In 1932 he began formal training at the Yale School of Fine Arts, where he got a four-year degree. As part of the Yale curriculum Curtis spent his last college years in New York and began working for the Works Progress Administration project. He was initially employed in the murals division of the WPA, then was sent to Phoenix, Arizona where he founded and served as Director of the Phoenix Art Center, predecessor of the Phoenix Art Museum.
He subsequently started a similar project in Des Moines, Iowa. Curtis returned to Arizona in 1947 to paint. In 1960 Lewis J. Ruskin created the Philip C. Curtis Trust through which $25,000 was loaned to the artist. This freed him of any work except painting. This period of concentration led to successful exhibitions and sales in New York and Europe.

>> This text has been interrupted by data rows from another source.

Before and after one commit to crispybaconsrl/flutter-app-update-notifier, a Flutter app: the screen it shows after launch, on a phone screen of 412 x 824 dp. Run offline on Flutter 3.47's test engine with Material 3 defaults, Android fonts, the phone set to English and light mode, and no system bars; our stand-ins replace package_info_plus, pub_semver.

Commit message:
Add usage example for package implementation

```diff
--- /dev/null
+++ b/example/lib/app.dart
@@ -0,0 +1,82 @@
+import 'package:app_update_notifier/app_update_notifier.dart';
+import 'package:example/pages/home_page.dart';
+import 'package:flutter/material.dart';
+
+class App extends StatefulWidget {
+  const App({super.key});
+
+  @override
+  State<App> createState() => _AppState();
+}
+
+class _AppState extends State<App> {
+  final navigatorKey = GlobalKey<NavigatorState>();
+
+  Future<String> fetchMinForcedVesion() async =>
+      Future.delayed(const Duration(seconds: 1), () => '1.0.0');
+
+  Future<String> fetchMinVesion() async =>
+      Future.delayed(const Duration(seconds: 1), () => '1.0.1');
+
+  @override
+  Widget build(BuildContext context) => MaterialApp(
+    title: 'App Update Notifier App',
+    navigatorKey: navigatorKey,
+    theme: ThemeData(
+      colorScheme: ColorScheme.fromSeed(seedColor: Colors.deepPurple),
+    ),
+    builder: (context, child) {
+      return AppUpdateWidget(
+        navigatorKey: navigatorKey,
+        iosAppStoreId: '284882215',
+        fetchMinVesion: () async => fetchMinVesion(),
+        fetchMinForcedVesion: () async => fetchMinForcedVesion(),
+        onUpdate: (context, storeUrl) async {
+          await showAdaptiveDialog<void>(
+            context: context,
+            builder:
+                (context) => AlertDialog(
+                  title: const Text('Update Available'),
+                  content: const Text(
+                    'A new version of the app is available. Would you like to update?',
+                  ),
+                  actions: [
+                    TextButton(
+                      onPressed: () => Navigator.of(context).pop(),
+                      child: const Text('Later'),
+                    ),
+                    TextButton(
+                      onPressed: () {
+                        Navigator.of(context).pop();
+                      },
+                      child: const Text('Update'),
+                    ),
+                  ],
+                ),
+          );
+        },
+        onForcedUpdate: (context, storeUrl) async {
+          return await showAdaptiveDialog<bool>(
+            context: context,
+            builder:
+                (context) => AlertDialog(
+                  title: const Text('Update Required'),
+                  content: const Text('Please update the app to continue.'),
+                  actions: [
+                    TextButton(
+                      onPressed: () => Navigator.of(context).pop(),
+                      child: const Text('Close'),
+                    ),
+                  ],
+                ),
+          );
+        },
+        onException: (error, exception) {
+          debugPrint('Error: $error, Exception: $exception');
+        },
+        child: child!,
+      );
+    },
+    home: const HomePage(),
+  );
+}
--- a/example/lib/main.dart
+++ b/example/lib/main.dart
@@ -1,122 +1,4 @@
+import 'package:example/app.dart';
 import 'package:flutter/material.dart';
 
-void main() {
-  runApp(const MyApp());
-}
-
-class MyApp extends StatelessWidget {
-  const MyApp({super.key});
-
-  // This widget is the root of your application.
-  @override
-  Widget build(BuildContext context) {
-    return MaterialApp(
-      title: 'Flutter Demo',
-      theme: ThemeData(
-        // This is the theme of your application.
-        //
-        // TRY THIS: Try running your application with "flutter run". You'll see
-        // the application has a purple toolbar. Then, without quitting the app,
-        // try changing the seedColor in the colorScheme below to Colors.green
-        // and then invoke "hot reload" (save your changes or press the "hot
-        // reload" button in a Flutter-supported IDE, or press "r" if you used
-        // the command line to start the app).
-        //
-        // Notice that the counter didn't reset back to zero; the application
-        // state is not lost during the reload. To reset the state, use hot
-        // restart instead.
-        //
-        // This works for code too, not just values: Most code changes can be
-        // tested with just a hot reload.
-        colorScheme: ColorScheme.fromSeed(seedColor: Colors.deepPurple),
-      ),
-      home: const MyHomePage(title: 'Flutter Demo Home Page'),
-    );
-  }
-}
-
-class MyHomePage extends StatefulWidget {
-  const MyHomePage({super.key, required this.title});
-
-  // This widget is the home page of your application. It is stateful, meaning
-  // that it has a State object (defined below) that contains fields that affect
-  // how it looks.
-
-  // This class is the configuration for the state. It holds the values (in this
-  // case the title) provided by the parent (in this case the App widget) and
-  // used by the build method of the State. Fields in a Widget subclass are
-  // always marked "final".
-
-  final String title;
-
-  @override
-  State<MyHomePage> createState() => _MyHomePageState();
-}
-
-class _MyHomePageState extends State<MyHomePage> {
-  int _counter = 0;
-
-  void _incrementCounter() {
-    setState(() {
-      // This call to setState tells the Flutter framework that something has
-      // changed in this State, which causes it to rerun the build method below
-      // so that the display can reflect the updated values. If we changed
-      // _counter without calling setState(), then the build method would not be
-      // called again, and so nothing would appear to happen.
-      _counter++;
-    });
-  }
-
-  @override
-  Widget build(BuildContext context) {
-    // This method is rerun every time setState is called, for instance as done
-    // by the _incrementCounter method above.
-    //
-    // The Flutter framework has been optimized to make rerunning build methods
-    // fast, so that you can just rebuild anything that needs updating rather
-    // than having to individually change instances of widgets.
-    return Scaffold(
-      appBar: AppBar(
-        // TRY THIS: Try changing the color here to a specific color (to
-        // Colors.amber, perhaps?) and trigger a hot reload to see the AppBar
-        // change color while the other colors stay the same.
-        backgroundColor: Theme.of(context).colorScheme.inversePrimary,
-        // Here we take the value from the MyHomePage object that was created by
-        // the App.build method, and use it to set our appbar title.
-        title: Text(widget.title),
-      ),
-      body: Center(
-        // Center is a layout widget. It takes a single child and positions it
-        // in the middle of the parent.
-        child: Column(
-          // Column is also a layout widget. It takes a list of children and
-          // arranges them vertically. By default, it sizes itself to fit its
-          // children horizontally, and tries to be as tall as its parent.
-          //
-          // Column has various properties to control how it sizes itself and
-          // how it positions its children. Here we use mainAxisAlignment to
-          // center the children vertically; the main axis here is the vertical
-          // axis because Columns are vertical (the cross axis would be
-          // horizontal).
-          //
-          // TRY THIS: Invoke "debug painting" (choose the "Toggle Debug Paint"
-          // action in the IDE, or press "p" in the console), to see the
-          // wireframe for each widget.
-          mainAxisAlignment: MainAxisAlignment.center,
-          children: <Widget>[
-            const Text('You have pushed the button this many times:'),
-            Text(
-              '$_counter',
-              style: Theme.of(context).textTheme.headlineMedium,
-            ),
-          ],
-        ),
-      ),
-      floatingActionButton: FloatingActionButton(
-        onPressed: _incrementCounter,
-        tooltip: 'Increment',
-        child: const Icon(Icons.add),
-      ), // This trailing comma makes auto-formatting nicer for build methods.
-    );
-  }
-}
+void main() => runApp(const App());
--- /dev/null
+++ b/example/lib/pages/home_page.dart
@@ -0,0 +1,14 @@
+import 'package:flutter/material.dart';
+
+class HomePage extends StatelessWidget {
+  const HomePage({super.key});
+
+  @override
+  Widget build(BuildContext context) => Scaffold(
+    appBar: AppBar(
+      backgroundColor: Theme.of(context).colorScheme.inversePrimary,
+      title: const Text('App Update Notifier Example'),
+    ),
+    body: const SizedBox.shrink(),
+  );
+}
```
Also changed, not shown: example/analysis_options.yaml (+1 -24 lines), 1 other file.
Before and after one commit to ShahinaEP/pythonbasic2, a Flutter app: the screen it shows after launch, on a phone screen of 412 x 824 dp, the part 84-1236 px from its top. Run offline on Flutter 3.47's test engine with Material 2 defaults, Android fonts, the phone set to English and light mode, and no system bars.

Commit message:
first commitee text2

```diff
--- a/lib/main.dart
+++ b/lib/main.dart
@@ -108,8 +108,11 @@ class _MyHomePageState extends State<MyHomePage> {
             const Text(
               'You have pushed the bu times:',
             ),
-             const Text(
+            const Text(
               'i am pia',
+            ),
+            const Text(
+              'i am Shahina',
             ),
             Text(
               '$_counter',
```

In 1995 the Phoenix Art Museum opened The Philip C. Curtis Gallery a permanent display of the artist’s work. His work is also a part of the collection of the Smithsonian American Art Museum in Washington. D.C.
A member of the Royal Society of Arts, many have considered him one of Arizona’s art treasures. In his Scottsdale studio he continued to paint every day, even into his nineties.
Three books are uniquely dedicated to describing Curtis’ work. Most recently one was produced in 2007 to accompany an exhibition titled Philip C. Curtis Sound and Silence. Another was published in 1999 titled American Dream: The Art of Philip C. Curtis. Curtis received the Distinguished Achievement Award and was elected to the National Society of Arts and Letters.